At the start of World War II in 1939, the Royal Navy was the largest in the world, but it suffered huge losses in the early stages, including the battle ships HMS Courageous, HMS Glorious and HMS Hood in the European Theatre, and HMS Repulse and HMS Prince of Wales off Singapore. WW2 records state that of the 1418 men on the Hood, only 3 survived, and over 3000 people were lost when the converted troopship Lancastria was sunk in June 1940, creating the greatest maritime disaster in Britain's history.
The Navy's role during WW2 was to provide cover during evacuations and operations; guard the sea lanes enabling British armed forces to fight in remote parts of the world such as North Africa, the Mediterranean and the Far East, and escort convoys across the Atlantic and Arctic Oceans and protect them from air, surface and submarine attack.

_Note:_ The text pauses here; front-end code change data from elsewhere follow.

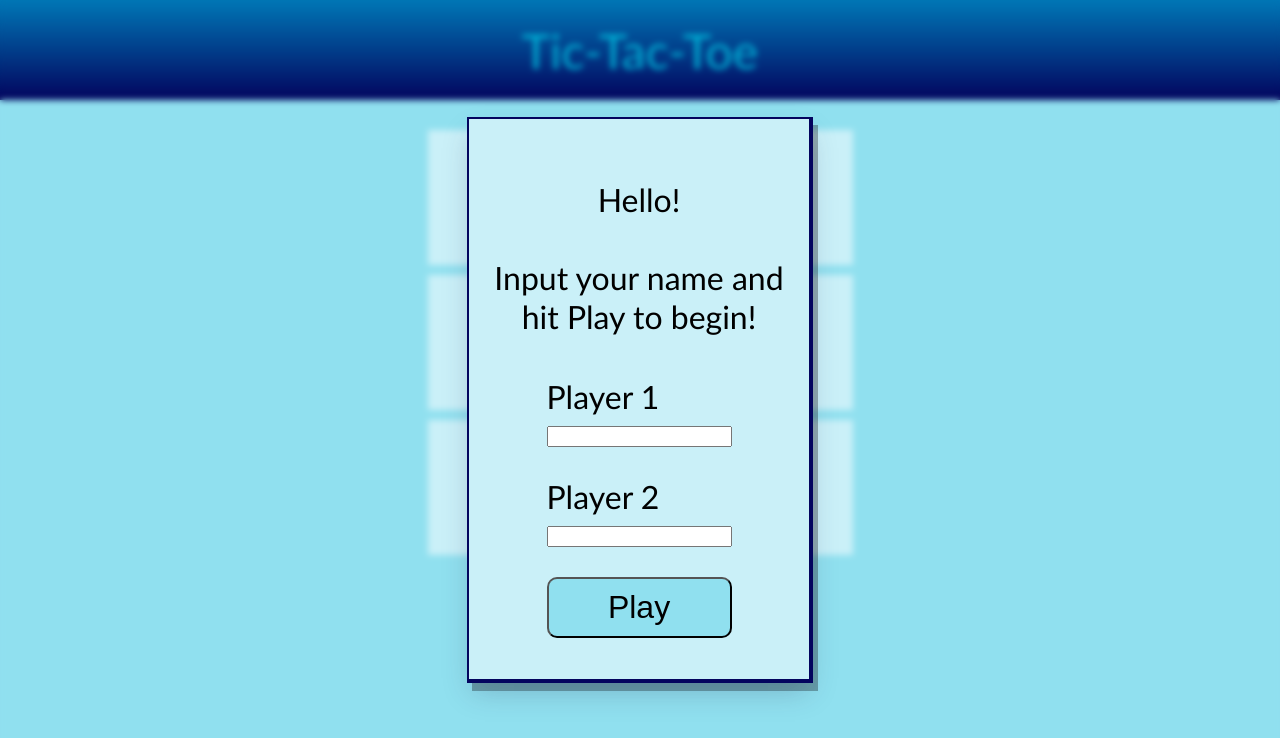
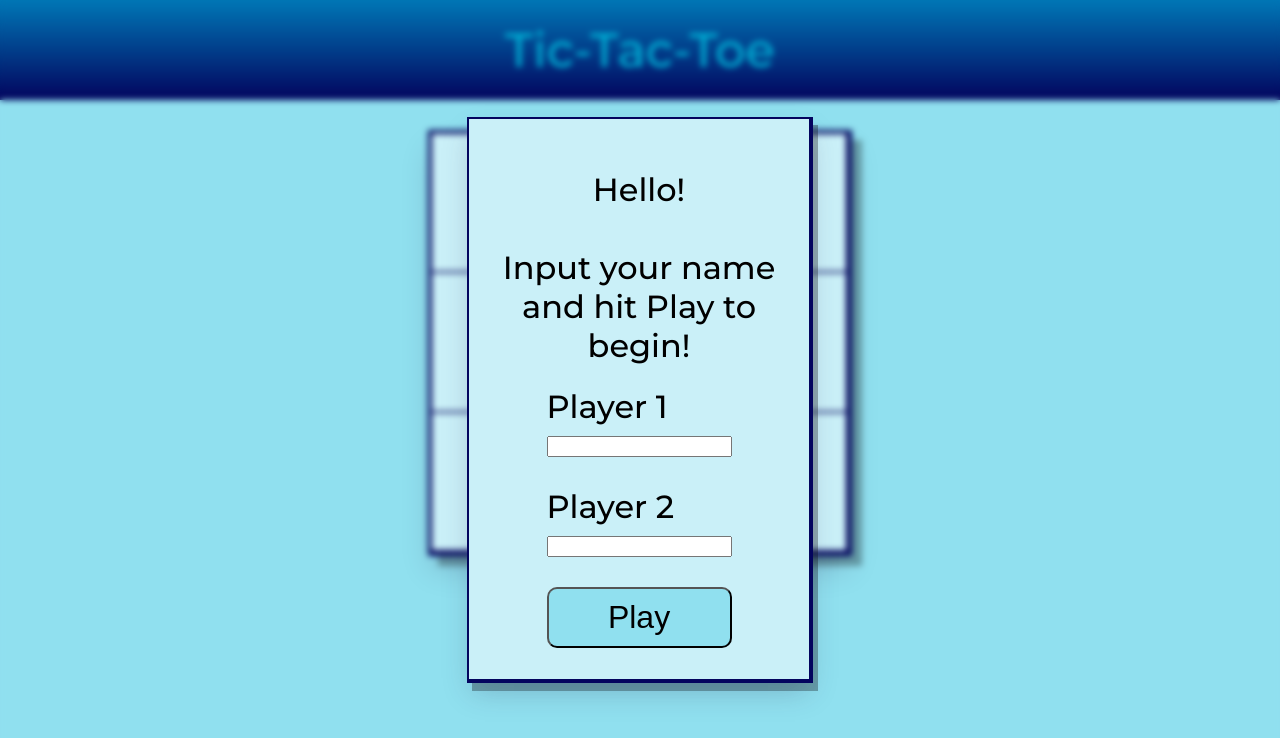
Before and after one commit to Derbzzzzzz/TicTacToe, a plain HTML site: page index.html in a window 1280 px wide. Drawn offline with Linux system fonts and the light colour scheme.

Commit message:
added border / border-shadow to enhance gameBoard look

```diff
--- a/style.css
+++ b/style.css
@@ -1,13 +1,18 @@
+
+@import url('https://fonts.googleapis.com/css2?family=Fraunces:opsz,wght@9..144,700&family=Montserrat:wght@500&display=swap');
+
 :root{
     --color-1: #03045e;
     --color-2: #0077b6;
     --color-3: #00b4d8;
     --color-4: #90e0ef;
     --color-5: #caf0f8;
+    --font-montserrat:'Montserrat', sans-serif;
+    --font-fraunces: 'Fraunces', serif;
 }
 html{
     height: 100%;
-    font-family: 'Trebuchet MS', 'Lucida Sans Unicode', 'Lucida Grande', 'Lucida Sans', Arial, sans-serif;
+    font-family: var(--font-montserrat)
 }
 
 body{
@@ -78,7 +83,7 @@ main{
     text-align: center;
 }
 
-.cell:hover, button[type="submit"]:hover{
+button[type="submit"]:hover{
     scale: 1.02;
     cursor: pointer;
 }
@@ -106,10 +111,12 @@ button[type="submit"]{
 .gameBoardContainer{
     display: flex;
     flex-wrap: wrap;
-    aspect-ratio: 1 / 1;
-    height: calc(60vw + 20px);
-    width: calc(60vw + 20px);
-    gap: 10px;
+    height: 60vw;
+    width: 60vw;
+    box-shadow: rgb(50 50 93 / 25%) 0px 16px 27px -5px, rgb(0 0 0 / 30%) 10px 10px;
+    border-top: 2px solid var(--color-1);
+    border-right: 4px solid var(--color-1);
+    border-bottom: 4px solid var(--color-1);
 }
 
 .cell{
@@ -118,17 +125,38 @@ button[type="submit"]{
     height: 20vw;
     width: 20vw;
     background-color: var(--color-5);
-    font-size: 17vw;
+    font-size: 16vw;
+    color: var(--color-3);
+    border: 1px solid var(--color-1)
 }
+
+.cell[data-index="0"], .cell[data-index="3"], .cell[data-index="6"]{
+    border-left: 4px solid var(--color-1)
+}
+
+.cell[data-index="0"], .cell[data-index="1"], .cell[data-index="2"]{
+    border-top: 2px solid var(--color-1)
+}
+
+.cell[data-index="2"], .cell[data-index="5"], .cell[data-index="8"]{
+    border-right: 2px solid var(--color-1)
+}
+
+.cell[data-index="6"], .cell[data-index="7"], .cell[data-index="8"]{
+    border-bottom: 2px solid var(--color-1)
+}
+
+
+
 
 @media(min-width: 600px){
     .gameBoardContainer{
-        height: 425px;
-        width: 425px;
+        height: 420px;
+        width: 420px;
     }
     .cell{
-        height: 135px;
-        width: 135px;
-        font-size: 120px
+        height: 140px;
+        width: 140px;
+        font-size: 110px
     }
 }
```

Successes against enemy naval ships included the sinking of the Bismarck, which effectively ended Germany's surface ship capabilities, and the German battleship Scharnhorst. The Royal Navy provided critical cover during British evacuations from Dunkirk, and launched the first all-aircraft naval attack in military history at the Battle of Taranto.
Although there are large numbers of naval records relating to the Second World War, it is difficult to isolate specific Royal Navy records for WWII losses. This is partly due to the integration of the three armed services, and to the addition of the British merchant fleet and its resources, as well as civil government and allied forces.
A preliminary British military report on war casualties in June 1946 listed the numbers of war dead by Navy, Army, Air Force, Women's Auxiliary Territorial Service, Merchant Navy, British Home Guard and Civilians. Records indicate 50,758 Royal Navy deaths as well as 30,248 Merchant Navy deaths, and include figures from the losses of Newfoundland and Southern Rhodesia.